Unbelievably, American Automakers Used To Brag About Their Cars Being Heavier Than The Competition. Look At Th – Jalopnik

Image: American Motors Corporation

Everyone knows that weight is the enemy of car design, and yet oddly, in the 1970s, American automakers actually bragged about their vehicles being heavier than the competition. The whole thing is unbelievably idiotic and serves as just another reminder of the sad state of American cars during that era.

At Chrysler, where I used to work, folks would often talk about “Vehicle Demand Energy,” or the energy needed to move a vehicle down the road at a given speed and in different conditions. Things that affect VDE are aerodynamics, rolling resistance, and weight.

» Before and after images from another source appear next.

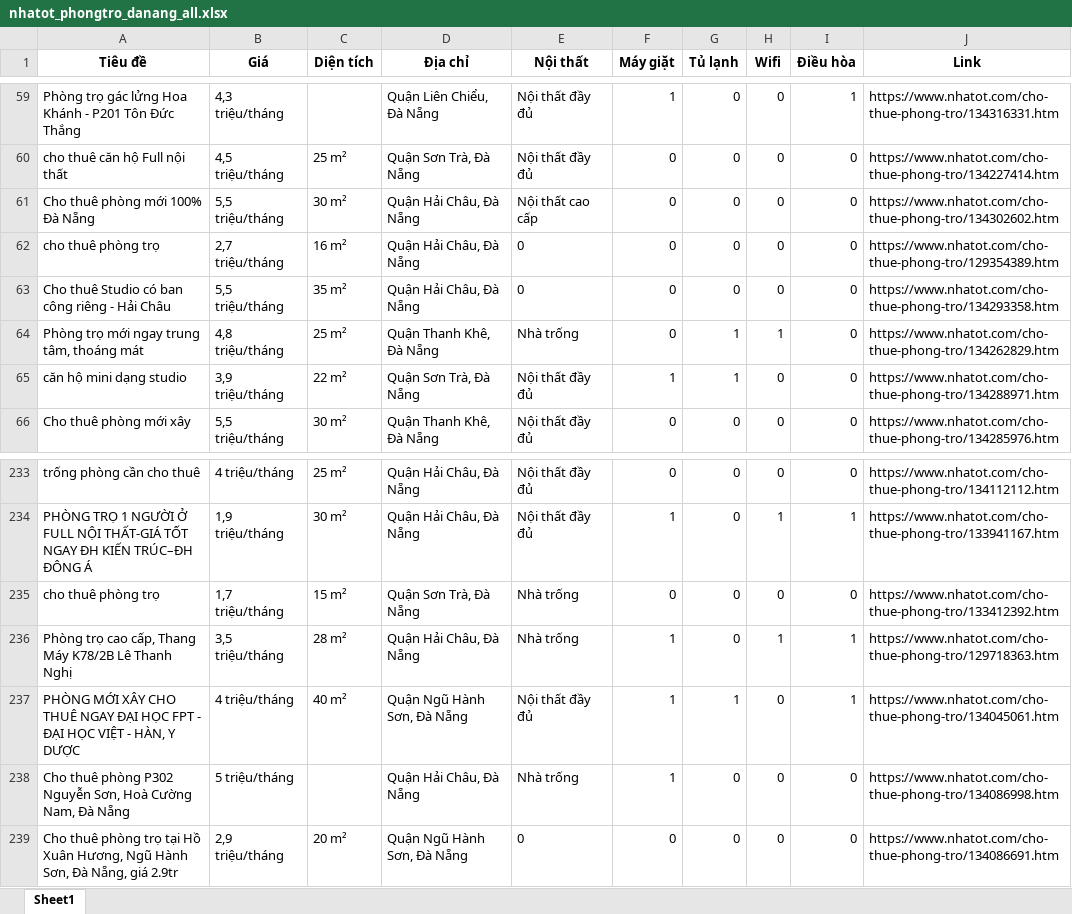
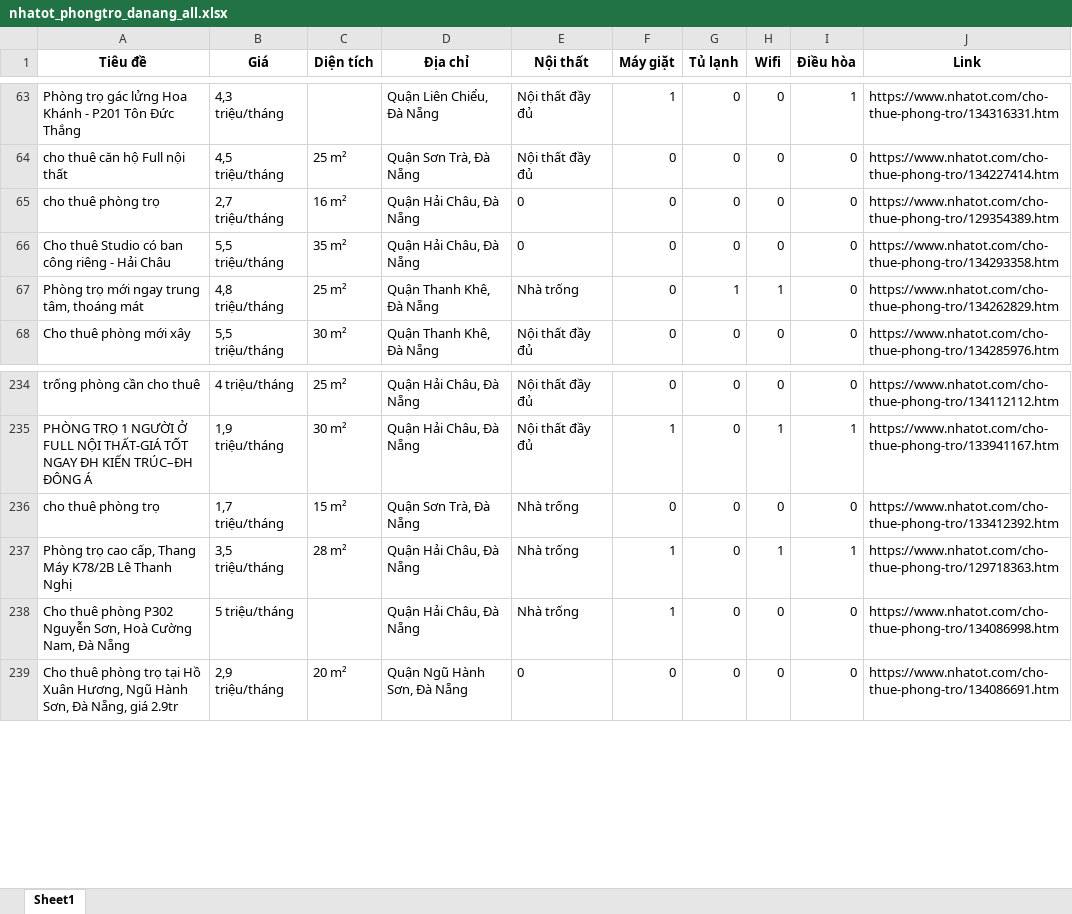
Before and after one commit to 5ude-k/c-o-d-li-u-ph-ng-tr-, an Excel workbook: nhatot_phongtro_danang_all.xlsx, sheet Sheet1, drawn as a sheet; only a part is shown, gaps mark what is left out; values as stored, in another font and other column widths than the file's, no borders; removed rows and columns are numbered as before the commit, all else as after; the diff covers the shown part only; the diff names each change by its address in the sheet, - before the commit and + after, or states it on an @@ line.

```diff
--- a/nhatot_phongtro_danang_all.xlsx (sheet Sheet1)
+++ b/nhatot_phongtro_danang_all.xlsx (sheet Sheet1)
@@ row 61 moved to row 7: Cho thuê phòng mới 100% Đà Nẵng @@
-row 65: căn hộ mini dạng studio | 3,9 triệu/tháng | 22 m² | Quận Sơn Trà, Đà Nẵng | Nội thất đầy đủ | 1 | 1 | 0 | 0 | https://www.nhatot.com/cho-thue-phong-tro/134288971.htm
-row 237: PHÒNG MỚI XÂY CHO THUÊ NGAY ĐẠI HỌC FPT - ĐẠI HỌC VIỆT - HÀN, Y DƯỢC | 4 triệu/tháng | 40 m² | Quận Ngũ Hành Sơn, Đà Nẵng | Nội thất đầy đủ | 1 | 1 | 0 | 1 | https://www.nhatot.com/cho-thue-phong-tro/134045061.htm
```
Also changed, not shown: 7 added rows, 10 removed rows, 4 moved rows and 1 edited cell elsewhere in this sheet, 3 other files.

Minimizing VDE was the goal of damn near everyone in the company while I was working there. Make the car slippery, reduce drivetrain friction, and for god’s sake, keep all the unnecessary weight out. Do this, and you can maximize not only fuel economy but acceleration and handling performance. As long as you do it in a strategic way that doesn’t significantly affect NVH, crash performance, or overall cost, these moves were a win for everyone.

That’s why it’s so utterly baffling to me that automakers used to brag about their cars being heavier. That’s like saying “Our car is less efficient than it could be, handles worse than it could, and accelerates worse than it could. But that’s somehow a good thing.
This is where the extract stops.